[Collection entries]
┌──

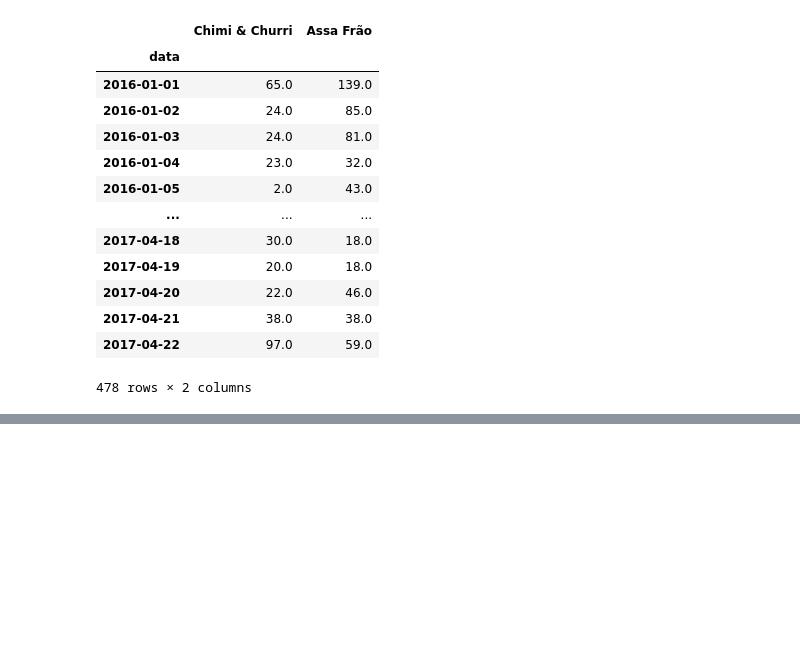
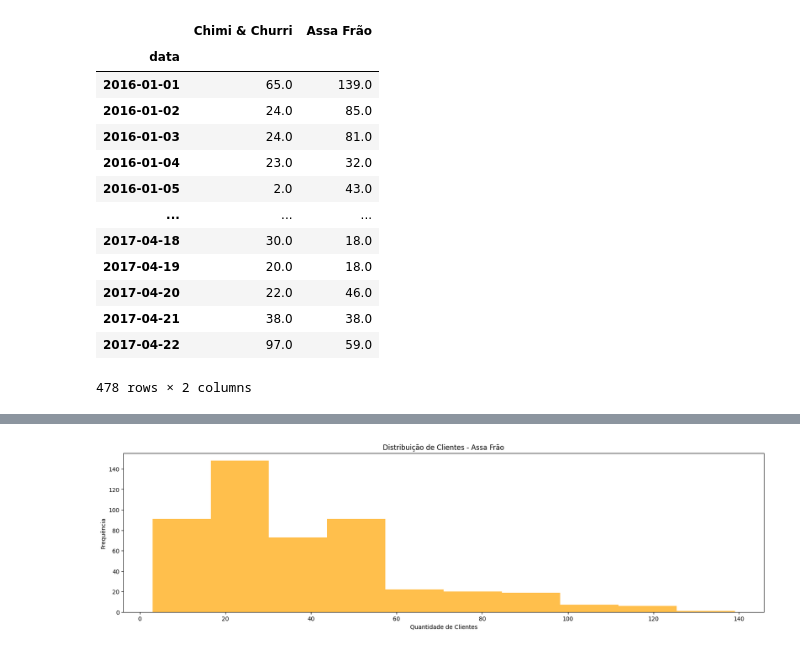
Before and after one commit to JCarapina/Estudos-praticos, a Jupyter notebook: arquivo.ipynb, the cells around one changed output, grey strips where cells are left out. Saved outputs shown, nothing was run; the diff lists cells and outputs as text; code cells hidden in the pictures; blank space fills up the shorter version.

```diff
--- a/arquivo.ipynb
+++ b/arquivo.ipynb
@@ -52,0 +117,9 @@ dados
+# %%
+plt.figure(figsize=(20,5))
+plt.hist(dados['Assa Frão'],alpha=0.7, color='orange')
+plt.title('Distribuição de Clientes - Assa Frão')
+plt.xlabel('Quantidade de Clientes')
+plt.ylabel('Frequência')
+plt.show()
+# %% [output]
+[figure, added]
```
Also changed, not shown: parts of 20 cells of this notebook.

└──
┌──

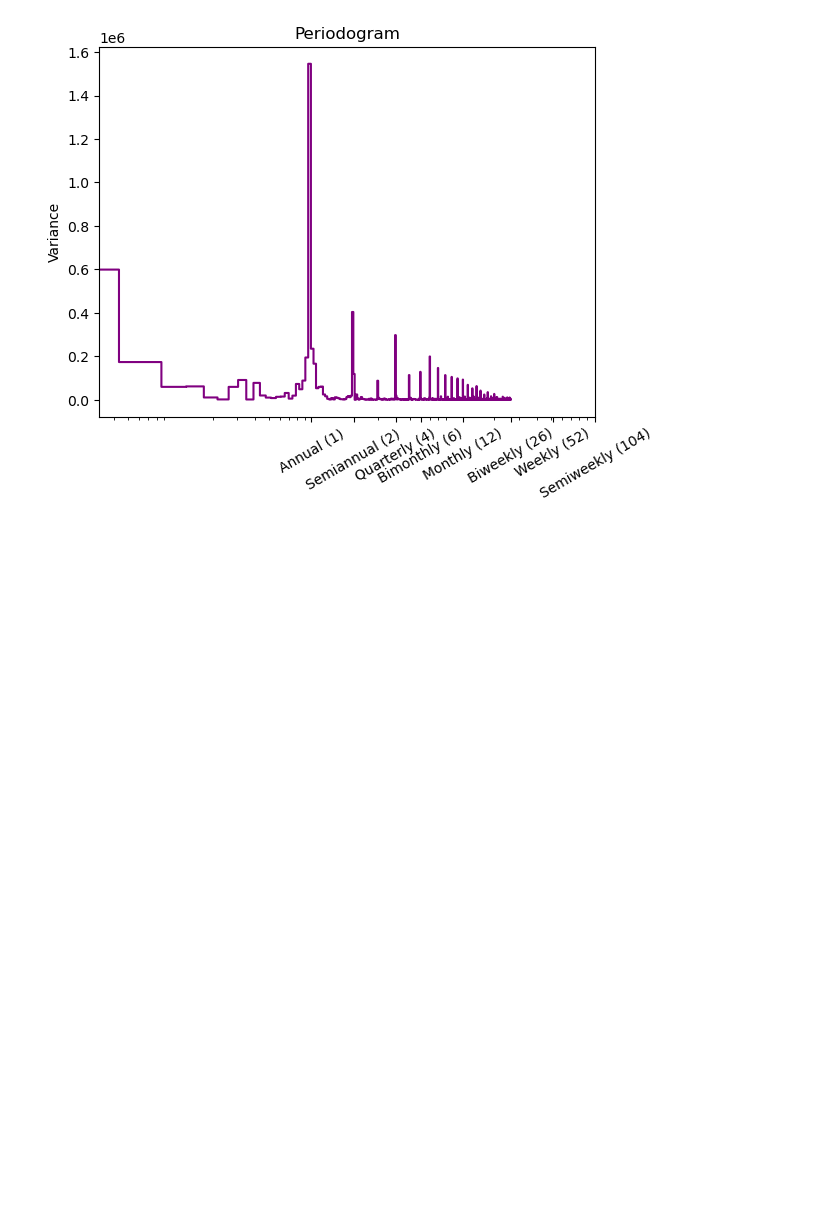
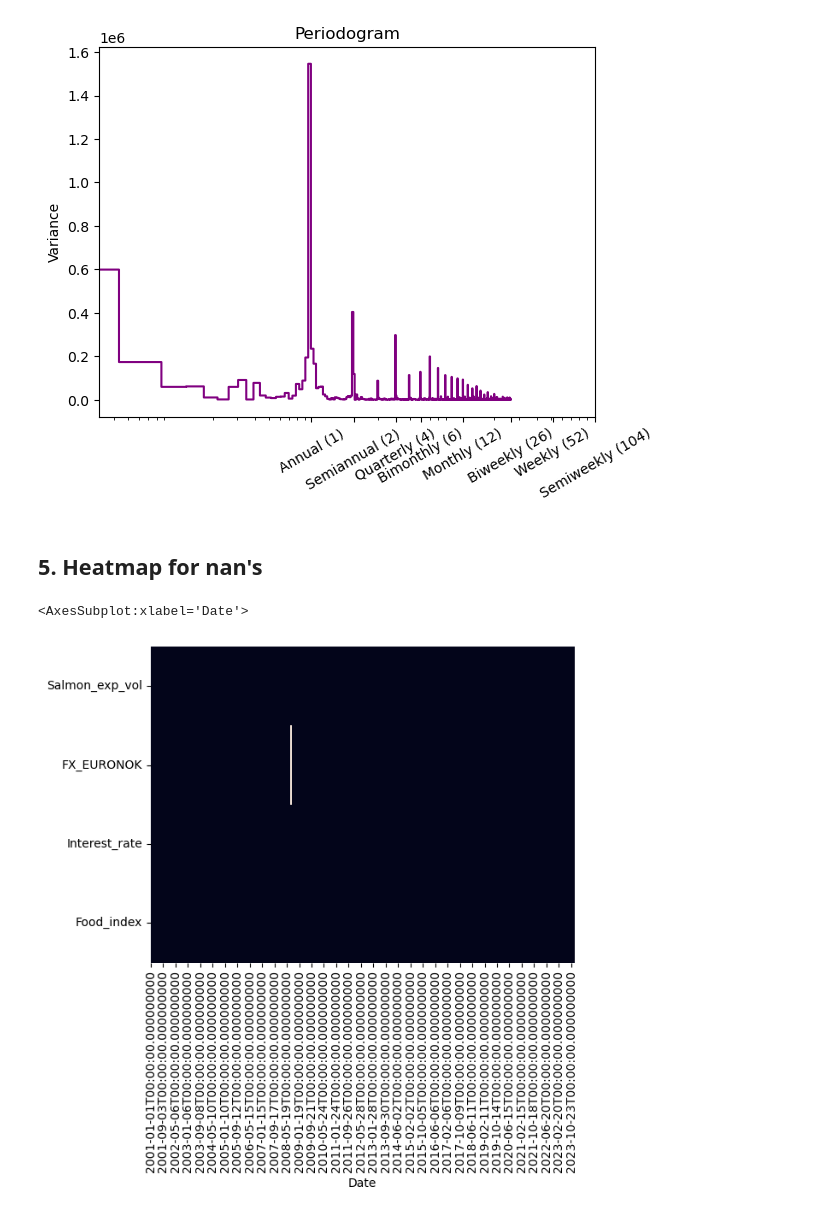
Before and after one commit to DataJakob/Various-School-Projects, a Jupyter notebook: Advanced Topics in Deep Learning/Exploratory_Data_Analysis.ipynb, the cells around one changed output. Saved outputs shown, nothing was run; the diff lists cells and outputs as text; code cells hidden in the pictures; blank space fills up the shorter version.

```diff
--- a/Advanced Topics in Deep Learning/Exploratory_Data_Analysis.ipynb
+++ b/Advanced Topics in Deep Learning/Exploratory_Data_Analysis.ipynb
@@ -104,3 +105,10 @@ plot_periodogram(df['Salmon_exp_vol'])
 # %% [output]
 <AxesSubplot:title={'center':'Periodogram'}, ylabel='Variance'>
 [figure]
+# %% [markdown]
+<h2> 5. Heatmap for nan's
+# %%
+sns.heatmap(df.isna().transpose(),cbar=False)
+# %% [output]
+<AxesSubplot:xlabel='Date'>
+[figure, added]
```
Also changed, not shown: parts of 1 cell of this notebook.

└──

## WHAT IS NEEDED:
For the string "Also", go through the entries above and copy each line where it occurs.

## RESPONSE TO THE EXERCISE:
Also changed, not shown: parts of 20 cells of this notebook.
Also changed, not shown: parts of 1 cell of this notebook.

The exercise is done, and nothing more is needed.